* WHAT THE EXERCISE ASKS: Images excluded, return every record exactly as it reads.

* MATERIAL FOR THIS TASK:
== == ==

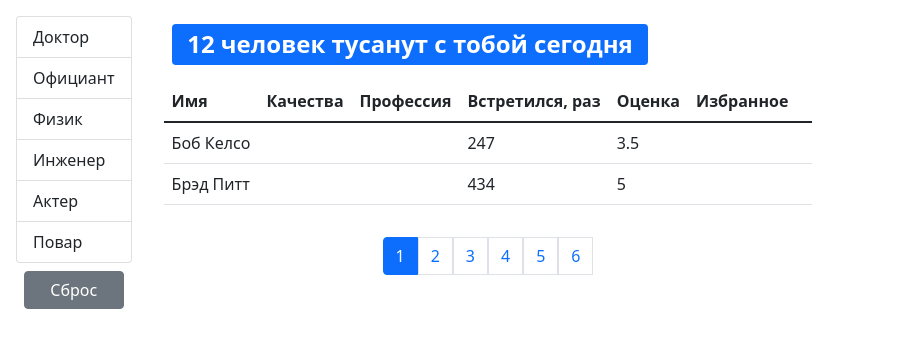
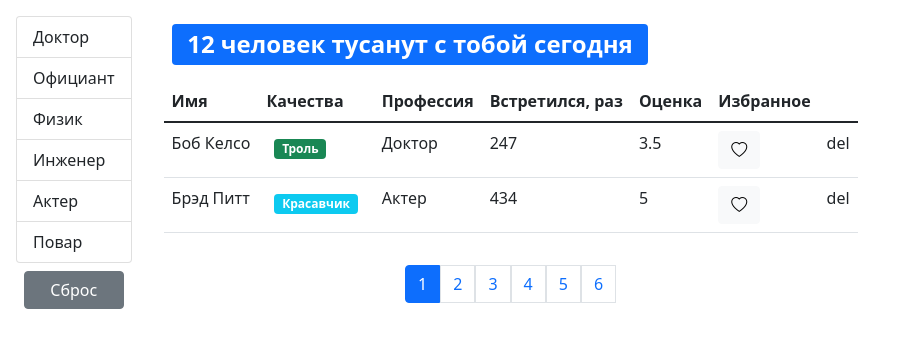
Before and after one commit to andre-korkin/fast-company, a React (Create React App) app: page / in a window 1280 px wide. Shown: the top 348 px of the page, without its empty margins (0-905 px from the left). Built offline with nearby package versions, Linux system fonts and the light colour scheme.

Commit message:
lesson Sorting, component

```diff
--- a/src/components/usersTable.jsx
+++ b/src/components/usersTable.jsx
@@ -6,13 +6,13 @@ import UsersTableBody from './usersTableBody'
 
 const UsersTable = ({ users, onSort, ...rest }) => {
     const cols = [
-        { iter: 'name', name: 'Имя' },
-        { name: 'Качества' },
-        { iter: 'profession.name', name: 'Профессия' },
-        { iter: 'completedMeetings', name: 'Встретился, раз' },
-        { iter: 'rate', name: 'Оценка' },
-        { iter: 'favorites', name: 'Избранное' },
-        {}
+        { name: 'Имя', iter: 'name' },
+        { name: 'Качества', component: 'Qualities' },
+        { name: 'Профессия', iter: 'profession.name' },
+        { name: 'Встретился, раз', iter: 'completedMeetings' },
+        { name: 'Оценка', iter: 'rate' },
+        { name: 'Избранное', iter: 'favorites', component: 'Favorite' },
+        { component: 'Delete' }
     ]
 
     return (
--- a/src/components/usersTableBody.jsx
+++ b/src/components/usersTableBody.jsx
@@ -1,13 +1,34 @@
-import React from 'react'
+import React, { useState } from 'react'
 import PropTypes from 'prop-types'
+import _ from 'lodash'
+import Qualities from './qualities'
+import Favorite from './favorite'
 
 
 const UsersTableBody = ({ columns, users }) => {
+    const [status, setStatus] = useState(false)
+
     return users.map(user => (
         <tr key={user._id}>
-            {columns.map((column, index) => <td key={ index }>{user[column.iter]}</td>)}
+            {columns.map((column, index) => <td key={ index }>{_.get(user, column.iter) || getComponent(user, column.component) }</td>)}
         </tr>
     ))
+
+
+    function getComponent (user, component) {
+        switch (component) {
+            case 'Qualities':
+                return <Qualities { ...user } />
+            case 'Favorite':
+                return <Favorite status = {status} onToggleFavorite = {handleFavorite} />
+            case 'Delete':
+                return 'del'
+        }
+    }
+
+    function handleFavorite (statusValue) {
+        setStatus(!statusValue)
+    }
 }
 
 UsersTableBody.propTypes = {
```
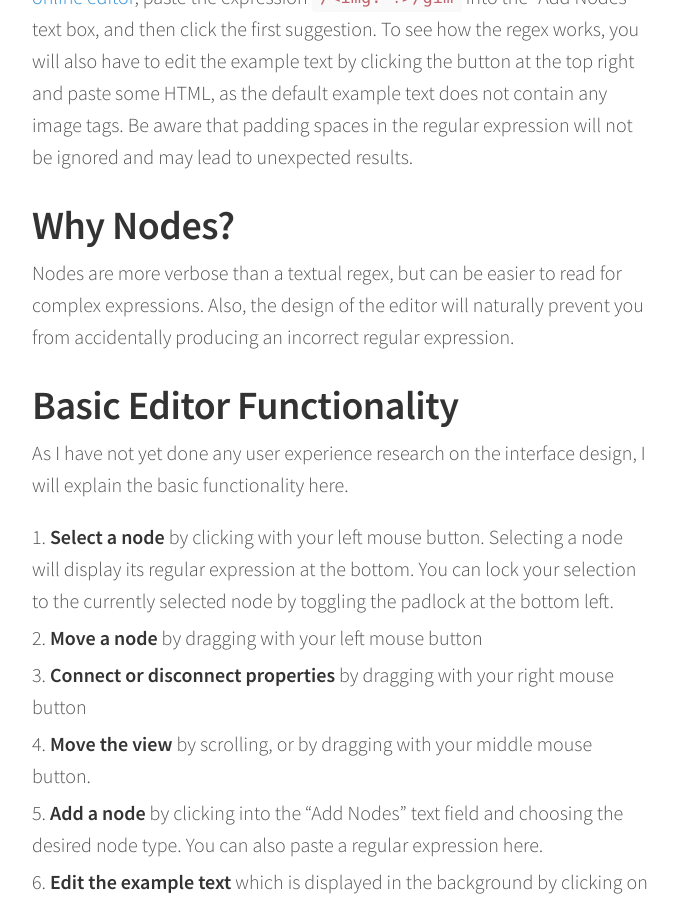
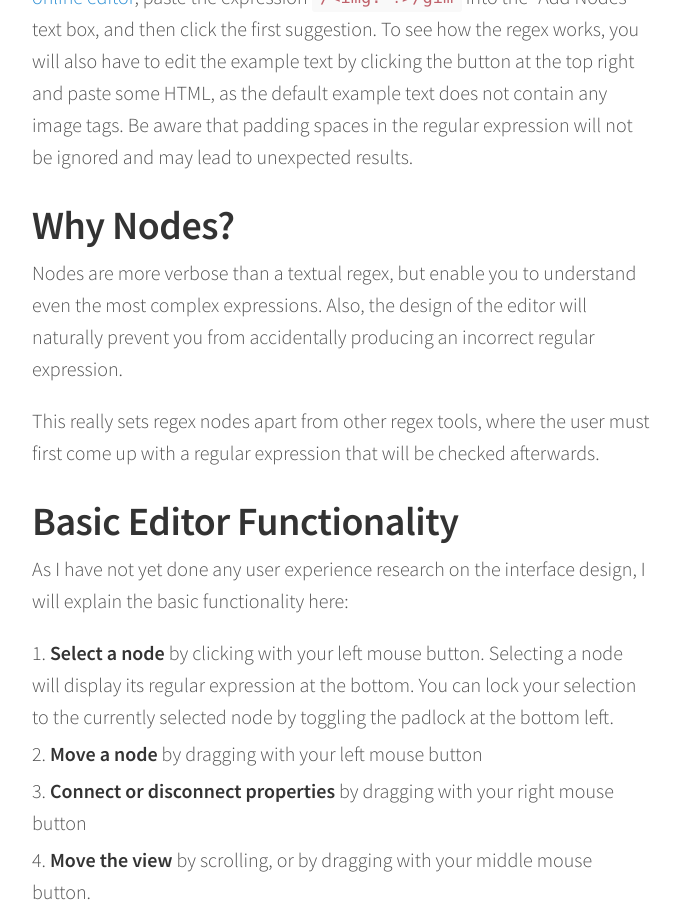
Before and after one commit to johannesvollmer/johannesvollmer.github.io, a Jekyll site: the page built from _posts/2019-07-25-announcing-regex-nodes.md, in a window 1280 px wide and 900 px high, scrolled down 1748 px. Shown: the whole window, without its empty margins (348-1026 px from the left). Built offline with Jekyll 4.4.1, drawn with Linux system fonts in a browser that asks for light colours.

Commit message:
Compare to other regex tools

```diff
--- a/_posts/2019-07-25-announcing-regex-nodes.md
+++ b/_posts/2019-07-25-announcing-regex-nodes.md
@@ -64,15 +64,19 @@ will not be ignored and may lead to unexpected results.
 # Why Nodes?
 
 Nodes are more verbose than a textual regex,
-but can be easier to read for complex expressions.
+but enable you to understand even the most complex expressions.
 Also, the design of the editor will naturally prevent you
 from accidentally producing an incorrect regular expression.
+
+This really sets regex nodes apart from other regex tools, where
+the user must first come up with a regular expression
+that will be checked afterwards.
 
 
 # Basic Editor Functionality
 
 As I have not yet done any user experience research
-on the interface design, I will explain the basic functionality here.
+on the interface design, I will explain the basic functionality here:
 
 1. __Select a node__ by clicking with your left mouse button.
    Selecting a node will display its regular expression at the bottom.
```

== == ==

* OUTPUT FOR THIS TASK:
Before and after one commit to andre-korkin/fast-company, a React (Create React App) app: page / in a window 1280 px wide. Shown: the top 348 px of the page, without its empty margins (0-905 px from the left). Built offline with nearby package versions, Linux system fonts and the light colour scheme.

Commit message:
lesson Sorting, component

```diff
--- a/src/components/usersTable.jsx
+++ b/src/components/usersTable.jsx
@@ -6,13 +6,13 @@ import UsersTableBody from './usersTableBody'
 
 const UsersTable = ({ users, onSort, ...rest }) => {
     const cols = [
-        { iter: 'name', name: 'Имя' },
-        { name: 'Качества' },
-        { iter: 'profession.name', name: 'Профессия' },
-        { iter: 'completedMeetings', name: 'Встретился, раз' },
-        { iter: 'rate', name: 'Оценка' },
-        { iter: 'favorites', name: 'Избранное' },
-        {}
+        { name: 'Имя', iter: 'name' },
+        { name: 'Качества', component: 'Qualities' },
+        { name: 'Профессия', iter: 'profession.name' },
+        { name: 'Встретился, раз', iter: 'completedMeetings' },
+        { name: 'Оценка', iter: 'rate' },
+        { name: 'Избранное', iter: 'favorites', component: 'Favorite' },
+        { component: 'Delete' }
     ]
 
     return (
--- a/src/components/usersTableBody.jsx
+++ b/src/components/usersTableBody.jsx
@@ -1,13 +1,34 @@
-import React from 'react'
+import React, { useState } from 'react'
 import PropTypes from 'prop-types'
+import _ from 'lodash'
+import Qualities from './qualities'
+import Favorite from './favorite'
 
 
 const UsersTableBody = ({ columns, users }) => {
+    const [status, setStatus] = useState(false)
+
     return users.map(user => (
         <tr key={user._id}>
-            {columns.map((column, index) => <td key={ index }>{user[column.iter]}</td>)}
+            {columns.map((column, index) => <td key={ index }>{_.get(user, column.iter) || getComponent(user, column.component) }</td>)}
         </tr>
     ))
+
+
+    function getComponent (user, component) {
+        switch (component) {
+            case 'Qualities':
+                return <Qualities { ...user } />
+            case 'Favorite':
+                return <Favorite status = {status} onToggleFavorite = {handleFavorite} />
+            case 'Delete':
+                return 'del'
+        }
+    }
+
+    function handleFavorite (statusValue) {
+        setStatus(!statusValue)
+    }
 }
 
 UsersTableBody.propTypes = {
```
Before and after one commit to johannesvollmer/johannesvollmer.github.io, a Jekyll site: the page built from _posts/2019-07-25-announcing-regex-nodes.md, in a window 1280 px wide and 900 px high, scrolled down 1748 px. Shown: the whole window, without its empty margins (348-1026 px from the left). Built offline with Jekyll 4.4.1, drawn with Linux system fonts in a browser that asks for light colours.

Commit message:
Compare to other regex tools

```diff
--- a/_posts/2019-07-25-announcing-regex-nodes.md
+++ b/_posts/2019-07-25-announcing-regex-nodes.md
@@ -64,15 +64,19 @@ will not be ignored and may lead to unexpected results.
 # Why Nodes?
 
 Nodes are more verbose than a textual regex,
-but can be easier to read for complex expressions.
+but enable you to understand even the most complex expressions.
 Also, the design of the editor will naturally prevent you
 from accidentally producing an incorrect regular expression.
+
+This really sets regex nodes apart from other regex tools, where
+the user must first come up with a regular expression
+that will be checked afterwards.
 
 
 # Basic Editor Functionality
 
 As I have not yet done any user experience research
-on the interface design, I will explain the basic functionality here.
+on the interface design, I will explain the basic functionality here:
 
 1. __Select a node__ by clicking with your left mouse button.
    Selecting a node will display its regular expression at the bottom.
```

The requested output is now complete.